Correlation Analysis is a one of forex technical indicator often used in forex technical analysis. Correlation Analysis was developed to compares a stock to any indicator or another stock and demonstrates how like or dislike they are to one another.
Correlation analysis involves a “dependent” and an “independent” variable. Correlation analysis measures whether or not a change in the independent variable will result in a change in the dependent variable.
A low correlation coefficient (e.g., ±0.10) suggests that the relationship between the two variables is weak or non-existent. A high correlation indicates that the dependent variable (e.g., the security’s price) will change when the independent variable (e.g., an indicator) changes.
The direction of the dependent variable’s change depends on the sign of the coefficient. If the coefficient is a positive number, then the dependent variable will move in the same direction as the independent variable; if the coefficient is negative, then the dependent variable will move in the opposite direction of the independent variable.
A useful feature of correlation analysis is its predictive capability, because the correlation coefficient shows how well a change in the independent variable (e.g., an indicator) predicts a change in the dependent variable (e.g., the security’s price).
The Correlation indicator can be used in three ways:

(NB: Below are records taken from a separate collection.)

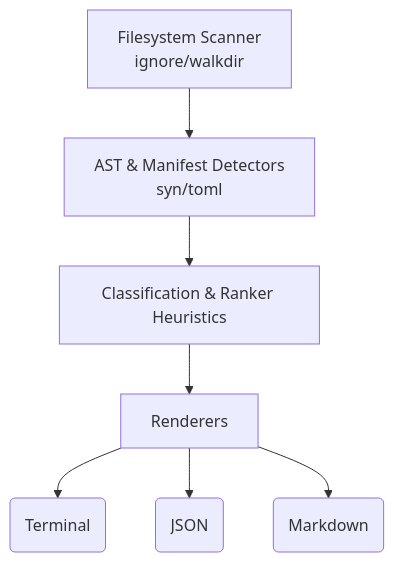
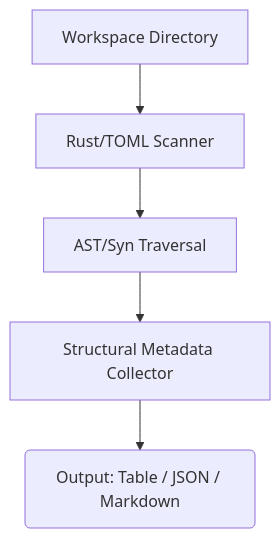
Before and after one commit to STELLAR-PATH/stellarpath-cli: the diagram in README.md, drawn with Mermaid. The commit also changed other lines of this file and 1 other file, not shown here.

````diff
--- a/README.md
+++ b/README.md
@@ -13,9 +22,7 @@
 ```mermaid
 graph TD
-    A[Filesystem Scanner<br/>ignore/walkdir] --> B[AST & Manifest Detectors<br/>syn/toml]
-    B --> C[Classification & Ranker Heuristics]
-    C --> D[Renderers]
-    D --> E(Terminal)
-    D --> F(JSON)
-    D --> G(Markdown)
+    A[Workspace Directory] --> B[Rust/TOML Scanner]
+    B --> C[AST/Syn Traversal]
+    C --> D[Structural Metadata Collector]
+    D --> E(Output: Table / JSON / Markdown)
 ```
````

- Correlation of a security’s price to an indicator
- Correlation of one security to another
- Correlation of one indicator to another
- Negative Volume Index (NVI)

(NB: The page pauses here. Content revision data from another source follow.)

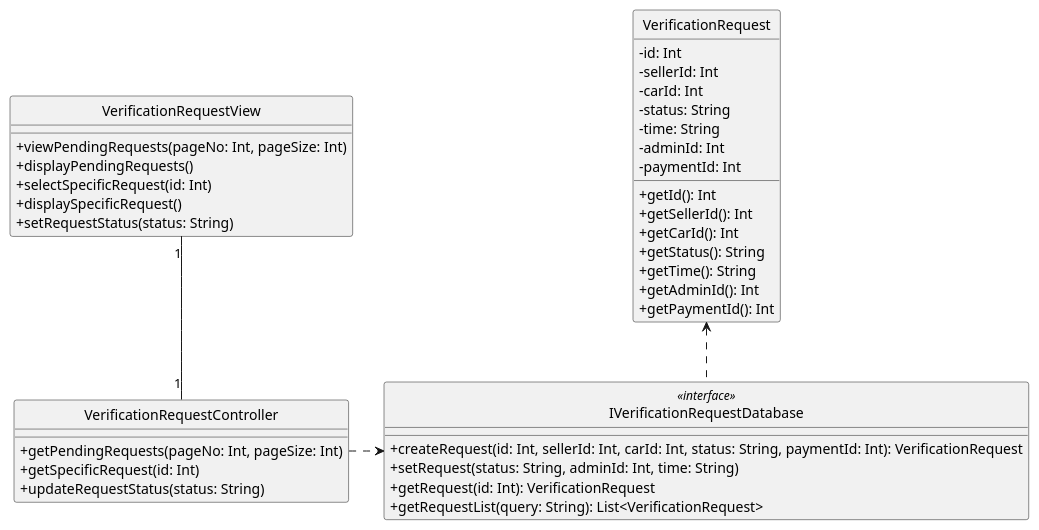
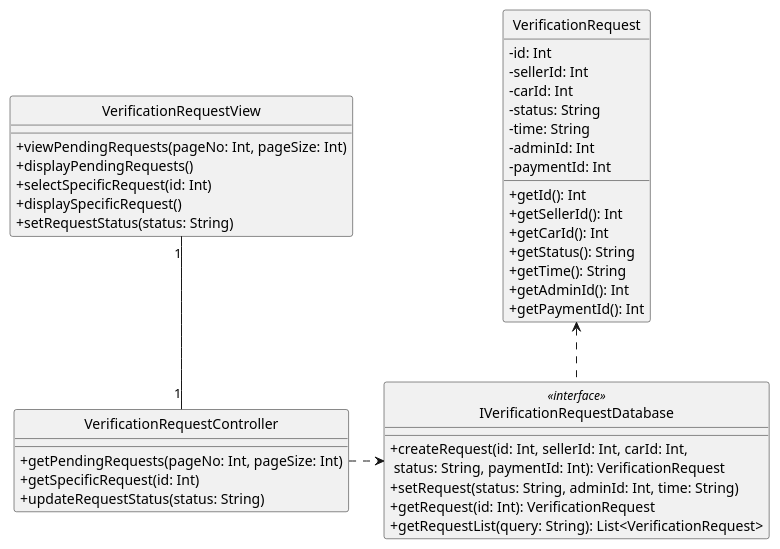
One commit to anhbanlinhle/velocity-exchange changed the diagram in uml/design/class/linh/approve_car_for_auction.puml. Above: the diagram before and after it, drawn with PlantUML. The commit also changed 5 other files, not shown here.

```diff
--- a/uml/design/class/linh/approve_car_for_auction.puml
+++ b/uml/design/class/linh/approve_car_for_auction.puml
@@ -1,53 +1,53 @@
 @startuml 
 skinparam classAttributeIconSize 0
 skinparam linetype ortho
 hide circle
 class VerificationRequestView {
     + viewPendingRequests(pageNo: Int, pageSize: Int)
     + displayPendingRequests()
     + selectSpecificRequest(id: Int)
     + displaySpecificRequest()
     + setRequestStatus(status: String)
 
     }
 
 class VerificationRequestController  {
     + getPendingRequests(pageNo: Int, pageSize: Int)
     + getSpecificRequest(id: Int)
     + updateRequestStatus(status: String)
 
     }
 
 class VerificationRequest {
     - id: Int
     - sellerId: Int
     - carId: Int
     - status: String
     - time: String
     - adminId: Int
     - paymentId: Int
 
     + getId(): Int
     + getSellerId(): Int
     + getCarId(): Int
     + getStatus(): String
     + getTime(): String
     + getAdminId(): Int
     + getPaymentId(): Int
     }
 
 class IVerificationRequestDatabase <<interface>> {
-    + createRequest(id: Int, sellerId: Int, carId: Int, status: String, paymentId: Int): VerificationRequest
+    + createRequest(id: Int, sellerId: Int, carId: Int,\n status: String, paymentId: Int): VerificationRequest
     + setRequest(status: String, adminId: Int, time: String)
     + getRequest(id: Int): VerificationRequest
     + getRequestList(query: String): List<VerificationRequest>
     }
 
 VerificationRequestView "1" -- "1" VerificationRequestController
 
 VerificationRequestController ..r> IVerificationRequestDatabase
 
 IVerificationRequestDatabase ..u> VerificationRequest
 
 
 @enduml
```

- MACD – Moving Average Convergence / Divergence
- Mesa Sine Wave
- Median Price
- McClellan Oscillator
- Mass Index (MI)
- Market Facilitation Index
- Linear Regression
- Klinger Oscillator (KO)
- Keltner Channel (KC)
- Kagi Chart
- Intraday Momentum (IMI)
- Ichimoku Kinko Hyo (IKH)
- Historical (Natenberg) Volatility
- Herrick Payoff Index
- Haurlan Index
- Full Stochastic Oscillator